Dark Horse joins comiXology’s digital domain ... finally
With Dark Horse Comics finally signing with comiXology, fans can get more of Buffy slaying, Frank Miller sinning and Hellboy pounding the bad guys -- online.
More than 800 Dark Horse Comics titles have become available digitally on comiXology, including “Hellboy,” “Sin City,” “Buffy the Vampire Slayer,” “Avatar: The Last Airbender,” “The Goon” and “Usagi Yojimbo.” Under the agreement, Dark Horse Comics collections, graphic novels and manga will be available on comiXology the same day the print versions arrive in bookstores.
The deal is significant because it solidifies the app’s hold on the industry. Dark Horse was the last major comic company to contract with the digital service. Marvel Comics, DC Comics, Dynamite, BOOM! Studios, IDW, Archie, Top Cow and Image Comics -- along with a slew of smaller publishers -- have been on the service for a while.

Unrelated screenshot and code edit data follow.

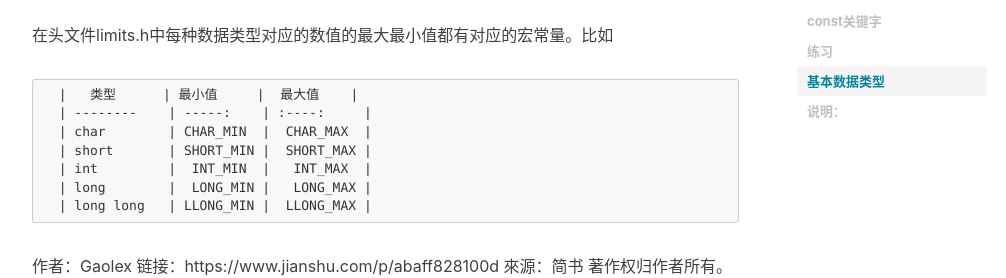
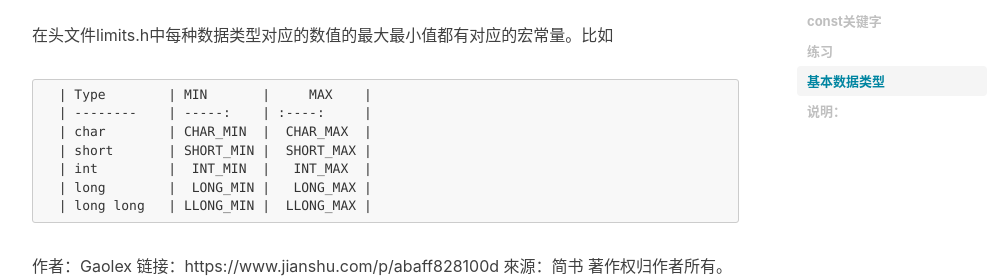
Before and after one commit to xuepro/xuepro.github.io, a Jekyll site: the page built from _posts/2017-10-30-2.C语言教程-我们来计算吧.md, in a window 1280 px wide and 900 px high, scrolled down 8915 px. Shown: the part 173-451 px from the top of the window, without its empty margins (233-1239 px from the left). Built offline with Jekyll 4.4.1, drawn with Linux system fonts in a browser that asks for light colours; nearby versions of some CDN libraries; comment, search, counter and statistics services are not loaded.

Commit message:
Update 2017-10-30-2.C语言教程-我们来计算吧.md

```diff
--- a/_posts/2017-10-30-2.C语言教程-我们来计算吧.md
+++ b/_posts/2017-10-30-2.C语言教程-我们来计算吧.md
@@ -355,7 +355,7 @@ unsigned int positiveInteger; //unsigned int表示无符号整型
 
 在头文件limits.h中每种数据类型对应的数值的最大最小值都有对应的宏常量。比如
 
-      |   类型      | 最小值     |  最大值    |
+      | Type        | MIN       |     MAX    |
       | --------    | -----:    | :----:     |
       | char        | CHAR_MIN  |  CHAR_MAX  |
       | short       | SHORT_MIN |  SHORT_MAX |
```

“I’ve been a fan of Dark Horse since I was a kid -- and have continued to be so throughout their rich history -- so this is an important addition to comiXology not only for me personally, but for our customers,” said comiXology co-founder and Chief Executive David Steinberger in a statement.
The deal allows comics readers to catch up not only on some of Dark Horse’s licensed books like “Angel & Faith” and “Orphan Black” but also take in some long-running titles like “Grendel” and “Lone Wolf and Cub.” And for those who haven’t yet got with it in the digital realm of comics, they offer many free comics to test out the service.
For those who are already on board, the company also released some new features Monday to help organize and view comics better. A new “Smart Lists” view to track what you’re reading, a new “Recommended for You” list and a cover view that lets you see your entire collection cover by cover when browsing your library are just a few of the upgrades the company has released.
Inside the business of entertainment
The Wide Shot brings you news, analysis and insights on everything from streaming wars to production — and what it all means for the future.
You may occasionally receive promotional content from the Los Angeles Times.